Jackson’s tenure was marked by high-profile brawls with industry and congressional Republicans over such issues as global warming pollution, the Keystone XL oil pipeline and new controls on coal-fired plants.
Under her leadership, the agency declared for the first time that carbon dioxide was a danger to human health and could be regulated under the Clean Air Act, leading the EPA to develop a new regulatory regime to limit carbon emissions.
"I want to thank President Obama for the honor he bestowed on me and the confidence he placed in me four years ago this month when he announced my nomination as Administrator of the Environmental Protection Agency," Jackson said.
"At the time I spoke about the need to address climate change, but also said: There is much more on the agenda: air pollution, toxic chemicals and children’s health issues, redevelopment and waste-site cleanup issues, and justice for the communities who bear disproportionate risk," she added.
Jackson is expected to leave after the State of the Union address in late January. Cabinet members looking to move on often leave at the beginning of a president’s second term.
"As the President said earlier this year when he addressed EPA’s employees, you help make sure the air we breathe, the water we drink, the food we eat are safe. You help protect the environment not just for our children but their children. And you keep us moving toward energy independence. We have made historic progress on all these fronts," Jackson said.
"So, I will leave the EPA confident the ship is sailing in the right direction, and ready in my own life for new challenges, time with my family and new opportunities to make a difference," she added.

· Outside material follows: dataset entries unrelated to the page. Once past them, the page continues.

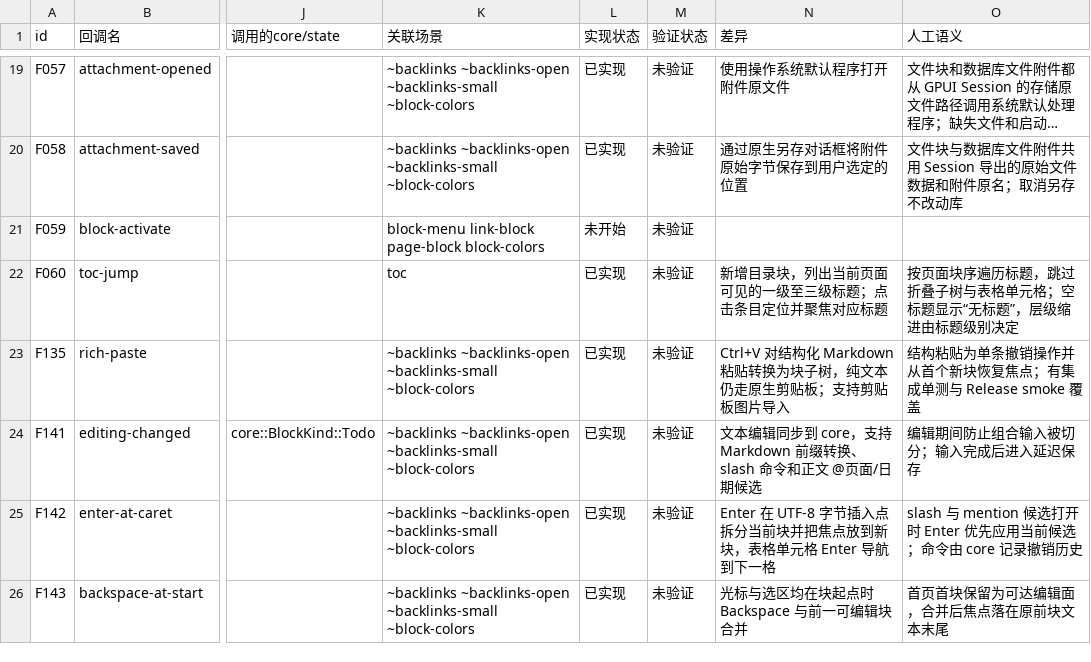
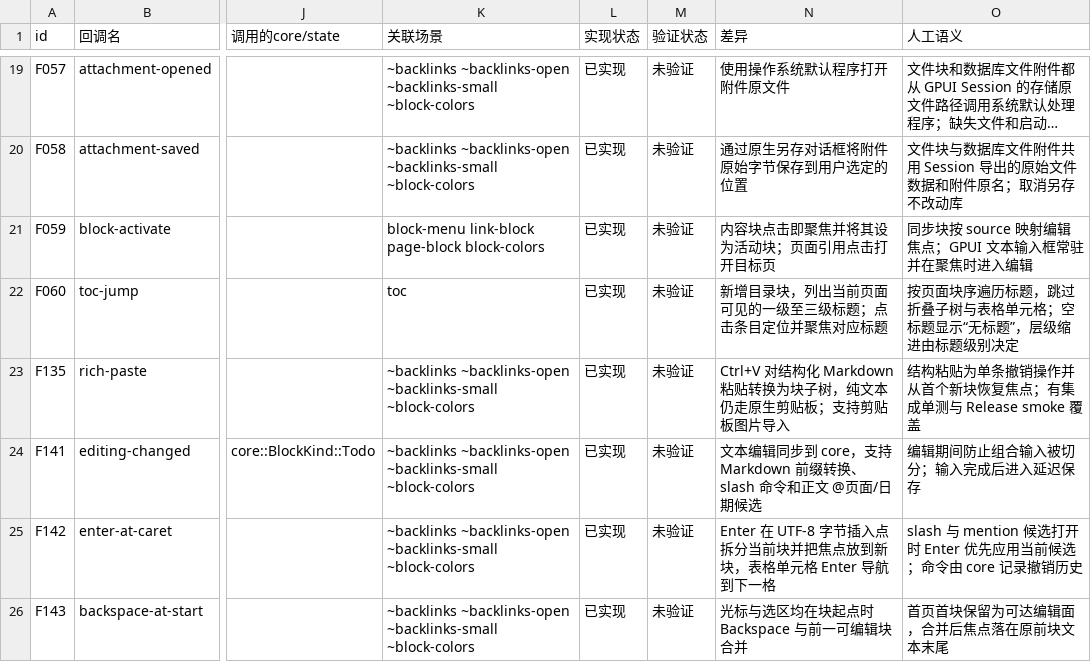
Before and after one commit to PT123123/quire-gpui, a CSV file: docs/PARITY.csv, drawn as a sheet; only a part is shown, gaps mark what is left out; long unchanged cells end in …; the diff covers the shown part only; the diff names each change by its address in the sheet, - before the commit and + after, or states it on an @@ line.

Commit message:
Reconcile block editor parity callbacks

```diff
--- a/docs/PARITY.csv
+++ b/docs/PARITY.csv
-L21 (实现状态): 未开始
+L21 (实现状态): 已实现
-N21 (差异): (empty)
+N21 (差异): 内容块点击即聚焦并将其设为活动块；页面引用点击打开目标页
-O21 (人工语义): (empty)
+O21 (人工语义): 同步块按 source 映射编辑焦点；GPUI 文本输入框常驻并在聚焦时进入编辑
```
Also changed, not shown: 8 edited cells elsewhere in this file, docs/PARITY-SEMANTICS.csv, 1 other file.
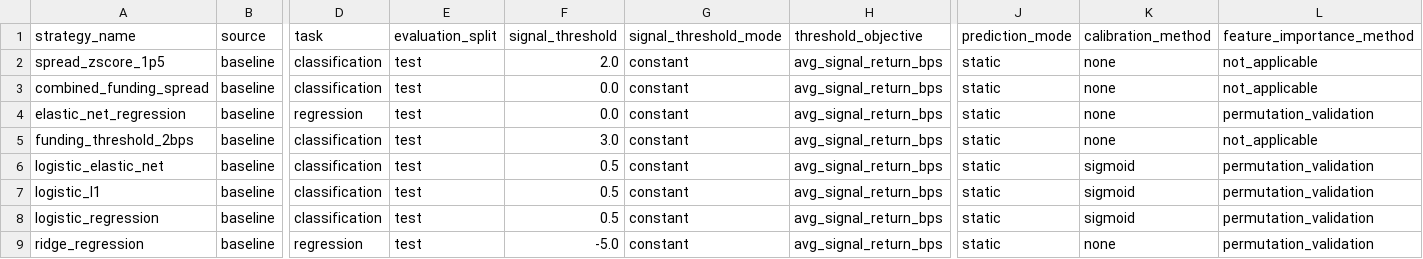
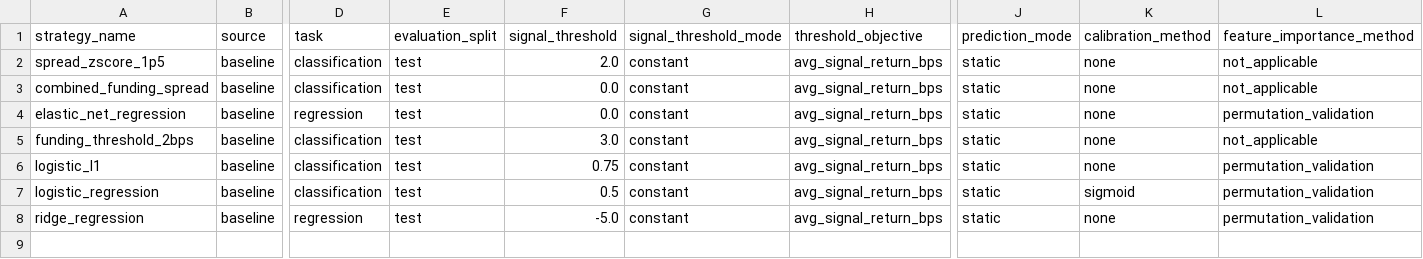
Before and after one commit to MengerWen/Deep-Learning-Based-Delta-Neutral-Statistical-Arbitrage-on-Perpetual-Funding-Rates, a CSV file: data/artifacts/backtests/binance/btcusdt/1h/baseline_signals_default/leaderboard.csv, drawn as a sheet; only a part is shown, gaps mark what is left out; removed rows and columns are numbered as before the commit, all else as after; rows hold the shown columns only; the diff names each change by its address in the sheet, - before the commit and + after, or states it on an @@ line.

```diff
--- a/data/artifacts/backtests/binance/btcusdt/1h/baseline_signals_default/leaderboard.csv
+++ b/data/artifacts/backtests/binance/btcusdt/1h/baseline_signals_default/leaderboard.csv
-row 6: logistic_elastic_net | baseline | classification | test | 0.5 | constant | avg_signal_return_bps | static | sigmoid | permutation_validation
-F6 (signal_threshold): 0.5
+F6 (signal_threshold): 0.75
-K6 (calibration_method): sigmoid
+K6 (calibration_method): none
```
Also changed, not shown: data/artifacts/backtests/binance/btcusdt/1h/baseline_signals_default/combined_strategy_metrics.csv, data/artifacts/backtests/binance/btcusdt/1h/baseline_signals_default/split_summary.csv, 52 other files.
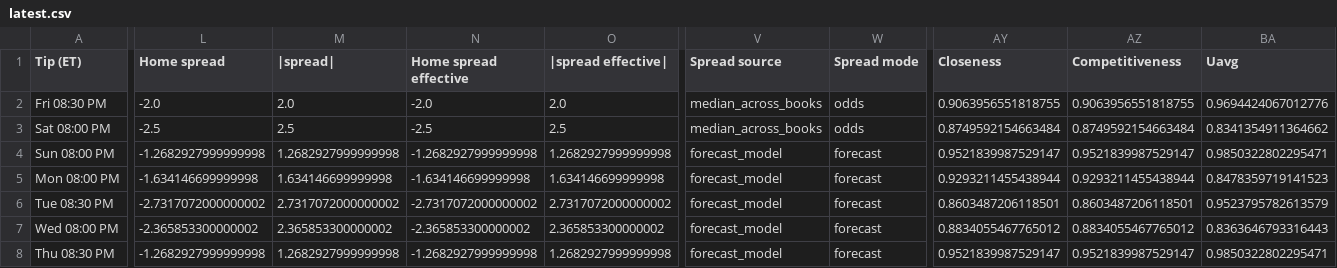
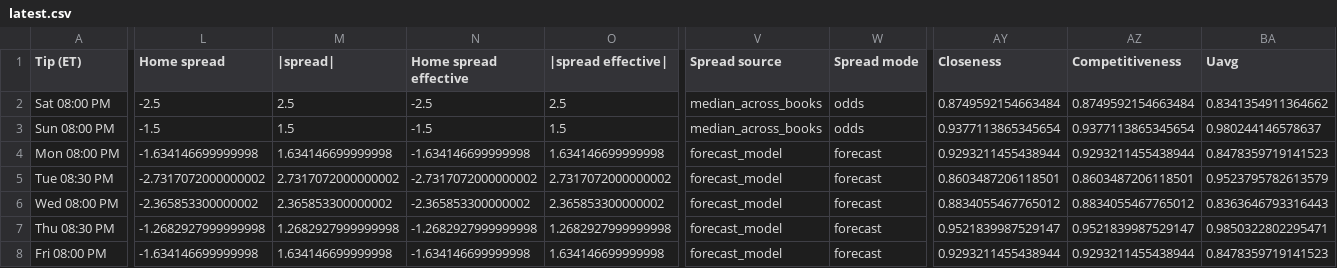
Before and after one commit to sejaldua/nba-watchability, a CSV file: data/forecast/latest.csv, drawn as a sheet; only a part is shown, gaps mark what is left out; removed rows and columns are numbered as before the commit, all else as after; rows hold the shown columns only; the diff covers the shown part only; the diff names each change by its address in the sheet, - before the commit and + after, or states it on an @@ line.

```diff
--- a/data/forecast/latest.csv
+++ b/data/forecast/latest.csv
-row 2: Fri 08:30 PM | -2.0 | 2.0 | -2.0 | 2.0 | median_across_books | odds | 0.9063956551818755 | 0.9063956551818755 | 0.9694424067012776
-L3 (Home spread): -1.2682927999999998
+L3 (Home spread): -1.5
-M3 (|spread|): 1.2682927999999998
+M3 (|spread|): 1.5
-N3 (Home spread effective): -1.2682927999999998
+N3 (Home spread effective): -1.5
-O3 (|spread effective|): 1.2682927999999998
+O3 (|spread effective|): 1.5
-V3 (Spread source): forecast_model
+V3 (Spread source): median_across_books
-W3 (Spread mode): forecast
+W3 (Spread mode): odds
-AY3 (Closeness): 0.9521839987529147
+AY3 (Closeness): 0.9377113865345654
-AZ3 (Competitiveness): 0.9521839987529147
+AZ3 (Competitiveness): 0.9377113865345654
-BA3 (Uavg): 0.9850322802295471
+BA3 (Uavg): 0.980244146578637
+row 8: Fri 08:00 PM | -1.634146699999998 | 1.634146699999998 | -1.634146699999998 | 1.634146699999998 | forecast_model | forecast | 0.9293211455438944 | 0.9293211455438944 | 0.8478359719141523
```
Also changed, not shown: 1 edited cell elsewhere in this file, 2 other files.
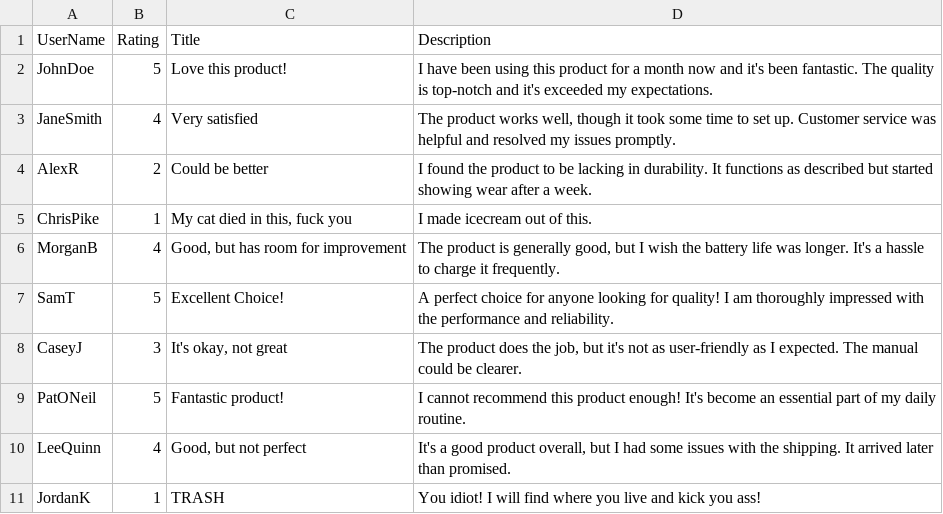
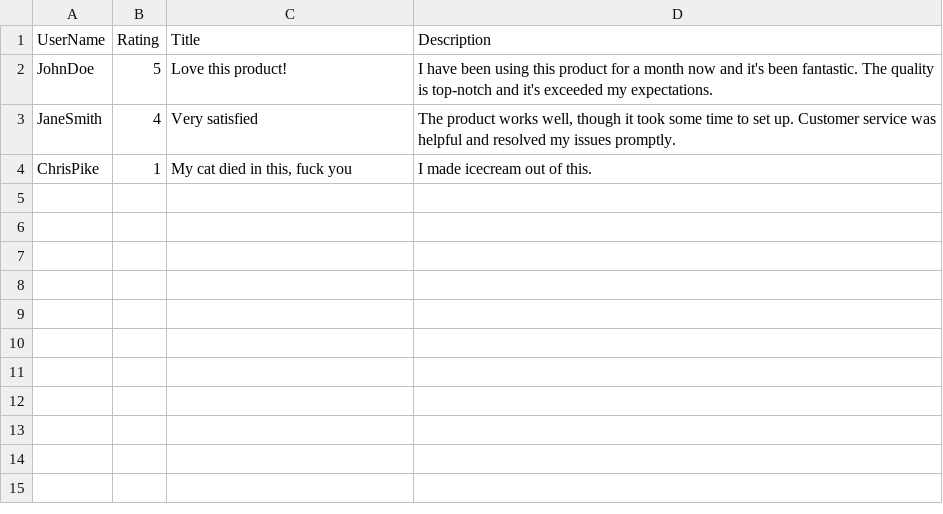
Before and after one commit to natewu/MarketSafe, a CSV file: public/data/phone_reviews.csv, drawn as a sheet; the diff names each change by its address in the sheet, - before the commit and + after, or states it on an @@ line.

```diff
--- a/public/data/phone_reviews.csv
+++ b/public/data/phone_reviews.csv
-row 4: AlexR | 2 | Could be better | I found the product to be lacking in durability. It functions as described but started showing wear after a week.
-row 6: MorganB | 4 | Good, but has room for improvement | The product is generally good, but I wish the battery life was longer. It's a hassle to charge it frequently.
-row 7: SamT | 5 | Excellent Choice! | A perfect choice for anyone looking for quality! I am thoroughly impressed with the performance and reliability.
-row 8: CaseyJ | 3 | It's okay, not great | The product does the job, but it's not as user-friendly as I expected. The manual could be clearer.
-row 9: PatONeil | 5 | Fantastic product! | I cannot recommend this product enough! It's become an essential part of my daily routine.
-row 10: LeeQuinn | 4 | Good, but not perfect | It's a good product overall, but I had some issues with the shipping. It arrived later than promised.
-row 11: JordanK | 1 | TRASH | You idiot! I will find where you live and kick you ass!
```
Also changed, not shown: 3 other files.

President Obama thanked Jackson for her service, praising her work on mercury pollution limits, fighting climate change and helping set new fuel economy standards for vehicles.